YOUR TASK: Your reply should be an exact copy of the lines from the one that holds "4.1 8B CPU —" to the end of the data below.

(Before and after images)

·····

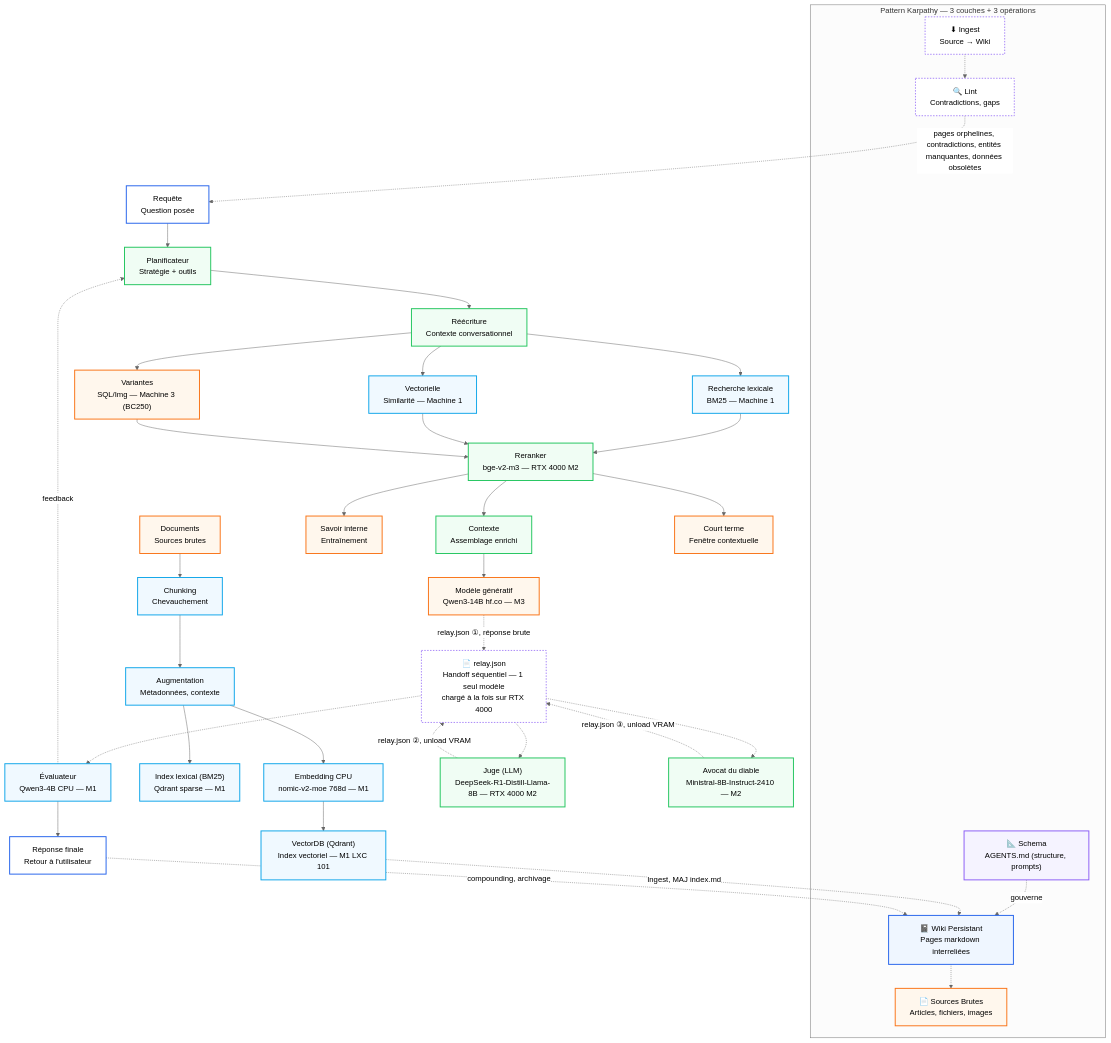
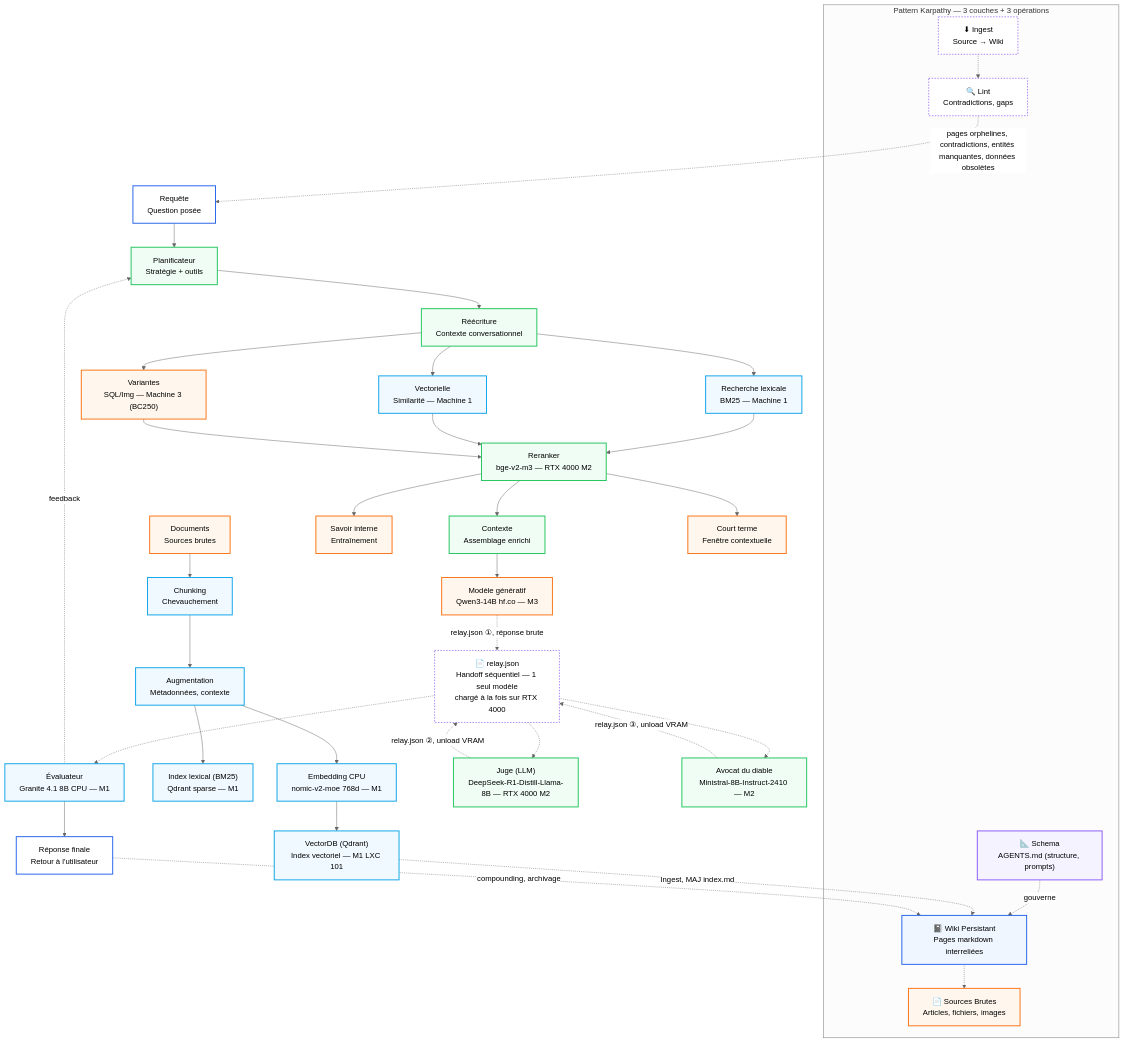
Before and after one commit to chelmooz/rag-multi-agent-cluster: the first of 2 diagrams in docs/architecture.md, drawn with Mermaid (neutral theme). The commit also changed other lines of this file and 12 other files, not shown here.

Commit message:
docs: Machine 3 = Fedora 43 (guide complet BIOS Forbidden-Darkness + 40CU) + Évaluateur Granite 4.1 8B

````diff
--- a/docs/architecture.md
+++ b/docs/architecture.md
@@ -7,73 +7,73 @@
 ```mermaid
 flowchart TB
     classDef schema fill:#f5f3ff,stroke:#8b5cf6,stroke-width:2px
     classDef wiki fill:#eff6ff,stroke:#2563eb,stroke-width:2px
     classDef src fill:#fff7ed,stroke:#f97316,stroke-width:2px
     classDef m1 fill:#f0f9ff,stroke:#0ea5e9,stroke-width:2px
     classDef m2 fill:#f0fdf4,stroke:#22c55e,stroke-width:2px
     classDef m3 fill:#fff7ed,stroke:#f97316,stroke-width:2px
     classDef op fill:#ffffff,stroke:#8b5cf6,stroke-width:1.5px,stroke-dasharray: 3 3
     classDef final fill:#ffffff,stroke:#2563eb,stroke-width:2px
 
     subgraph Karpathy["Pattern Karpathy — 3 couches + 3 opérations"]
         Schema["📐 Schema<br/>AGENTS.md (structure, prompts)"]:::schema
         WikiPersist["📓 Wiki Persistant<br/>Pages markdown interreliées"]:::wiki
         Sources["📄 Sources Brutes<br/>Articles, fichiers, images"]:::src
         Ingest["⬇ Ingest<br/>Source → Wiki"]:::op
         Lint["🔍 Lint<br/>Contradictions, gaps"]:::op
     end
 
     Documents["Documents<br/>Sources brutes"]:::src
     Chunking["Chunking<br/>Chevauchement"]:::m1
     Augment["Augmentation<br/>Métadonnées, contexte"]:::m1
     BM25["Index lexical (BM25)<br/>Qdrant sparse — M1"]:::m1
     EmbedCPU["Embedding CPU<br/>nomic-v2-moe 768d — M1"]:::m1
     VectorDB["VectorDB (Qdrant)<br/>Index vectoriel — M1 LXC 101"]:::m1
 
     Requete["Requête<br/>Question posée"]:::final
     Planif["Planificateur<br/>Stratégie + outils"]:::m2
     Rewrite["Réécriture<br/>Contexte conversationnel"]:::m2
     RechLex["Recherche lexicale<br/>BM25 — Machine 1"]:::m1
     RechVec["Vectorielle<br/>Similarité — Machine 1"]:::m1
     Variantes["Variantes<br/>SQL/Img — Machine 3 (BC250)"]:::m3
     Rerank["Reranker<br/>bge-v2-m3 — RTX 4000 M2"]:::m2
     SavoirInterne["Savoir interne<br/>Entraînement"]:::src
     Contexte["Contexte<br/>Assemblage enrichi"]:::m2
     CourtTerme["Court terme<br/>Fenêtre contextuelle"]:::src
     ModeleGen["Modèle génératif<br/>Qwen3-14B hf.co — M3"]:::m3
     JugeLLM["Juge (LLM)<br/>DeepSeek-R1-Distill-Llama-8B — RTX 4000 M2"]:::m2
     Avocat["Avocat du diable<br/>Ministral-8B-Instruct-2410 — M2"]:::m2
-    Evaluateur["Évaluateur<br/>Qwen3-4B CPU — M1"]:::m1
+    Evaluateur["Évaluateur<br/>Granite 4.1 8B CPU — M1"]:::m1
     Relay["📄 relay.json<br/>Handoff séquentiel — 1 seul modèle<br/>chargé à la fois sur RTX 4000"]:::op
     ReponseFinale["Réponse finale<br/>Retour à l'utilisateur"]:::final
 
     Schema -.->|gouverne| WikiPersist -.-> Sources
     Ingest -.-> Lint
 
     Documents --> Chunking --> Augment
     Augment --> BM25
     Augment --> EmbedCPU --> VectorDB
     VectorDB -.->|Ingest, MAJ index.md| WikiPersist
 
     Requete --> Planif --> Rewrite
     Rewrite --> RechLex
     Rewrite --> RechVec
     Rewrite --> Variantes
     RechLex --> Rerank
     RechVec --> Rerank
     Variantes --> Rerank
     Rerank --> SavoirInterne
     Rerank --> Contexte
     Rerank --> CourtTerme
     Contexte --> ModeleGen
     ModeleGen -.->|relay.json ①, réponse brute| Relay
     Relay -.-> JugeLLM
     JugeLLM -.->|relay.json ②, unload VRAM| Relay
     Relay -.-> Avocat
     Avocat -.->|relay.json ③, unload VRAM| Relay
     Relay -.-> Evaluateur
     Evaluateur --> ReponseFinale
     Evaluateur -.->|feedback| Planif
     ReponseFinale -.->|compounding, archivage| WikiPersist
     Lint -.->|pages orphelines, contradictions, entités manquantes, données obsolètes| Requete
 ```
````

·····

EXERCISE SOLUTION:
+    Evaluateur["Évaluateur<br/>Granite 4.1 8B CPU — M1"]:::m1
     Relay["📄 relay.json<br/>Handoff séquentiel — 1 seul modèle<br/>chargé à la fois sur RTX 4000"]:::op
     ReponseFinale["Réponse finale<br/>Retour à l'utilisateur"]:::final
 
     Schema -.->|gouverne| WikiPersist -.-> Sources
     Ingest -.-> Lint
 
     Documents --> Chunking --> Augment
     Augment --> BM25
     Augment --> EmbedCPU --> VectorDB
     VectorDB -.->|Ingest, MAJ index.md| WikiPersist
 
     Requete --> Planif --> Rewrite
     Rewrite --> RechLex
     Rewrite --> RechVec
     Rewrite --> Variantes
     RechLex --> Rerank
     RechVec --> Rerank
     Variantes --> Rerank
     Rerank --> SavoirInterne
     Rerank --> Contexte
     Rerank --> CourtTerme
     Contexte --> ModeleGen
     ModeleGen -.->|relay.json ①, réponse brute| Relay
     Relay -.-> JugeLLM
     JugeLLM -.->|relay.json ②, unload VRAM| Relay
     Relay -.-> Avocat
     Avocat -.->|relay.json ③, unload VRAM| Relay
     Relay -.-> Evaluateur
     Evaluateur --> ReponseFinale
     Evaluateur -.->|feedback| Planif
     ReponseFinale -.->|compounding, archivage| WikiPersist
     Lint -.->|pages orphelines, contradictions, entités manquantes, données obsolètes| Requete
 ```
````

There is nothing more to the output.